Data for the task Block Start

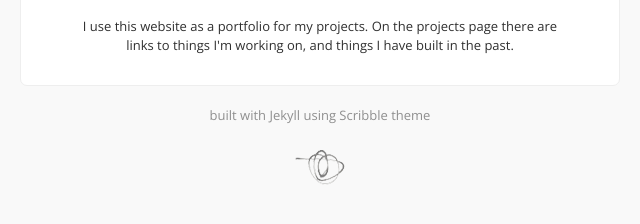
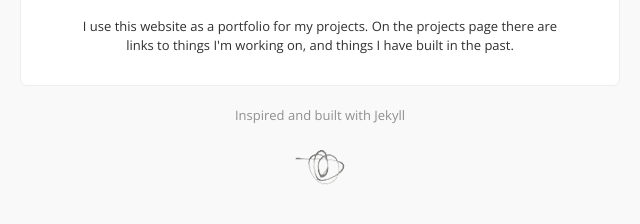
Before and after one commit to monishappusamy/monishappusamy.github.io, a Jekyll site: the page built from index.html, in a window 1280 px wide. Shown: the part 306-530 px from the top of the page, without its empty margins (320-960 px from the left). Built offline with Jekyll 4.4.1, drawn with Linux system fonts in a browser that asks for light colours; Markdown is read by kramdown in place of the engine named in the settings; comment, search, counter and statistics services are not loaded.

Commit message:
Update footer.html

```diff
--- a/_includes/footer.html
+++ b/_includes/footer.html
@@ -1,5 +1,5 @@
 <footer>
-  <a href="http://github.com/muan/scribble" class="muted">built with Jekyll using Scribble theme</a>
+  <a href="http://jekyllrb.com/" class="muted">Inspired and built with Jekyll</a>
   <br />
   <br />
   <img src="/images/scribble2.png" alt="scribble" />
```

Data for the task Block End

[Instructions to follow]: Set down a word-for-word copy of the records, dropping any picture.

[Answer space]:
Before and after one commit to monishappusamy/monishappusamy.github.io, a Jekyll site: the page built from index.html, in a window 1280 px wide. Shown: the part 306-530 px from the top of the page, without its empty margins (320-960 px from the left). Built offline with Jekyll 4.4.1, drawn with Linux system fonts in a browser that asks for light colours; Markdown is read by kramdown in place of the engine named in the settings; comment, search, counter and statistics services are not loaded.

Commit message:
Update footer.html

```diff
--- a/_includes/footer.html
+++ b/_includes/footer.html
@@ -1,5 +1,5 @@
 <footer>
-  <a href="http://github.com/muan/scribble" class="muted">built with Jekyll using Scribble theme</a>
+  <a href="http://jekyllrb.com/" class="muted">Inspired and built with Jekyll</a>
   <br />
   <br />
   <img src="/images/scribble2.png" alt="scribble" />
```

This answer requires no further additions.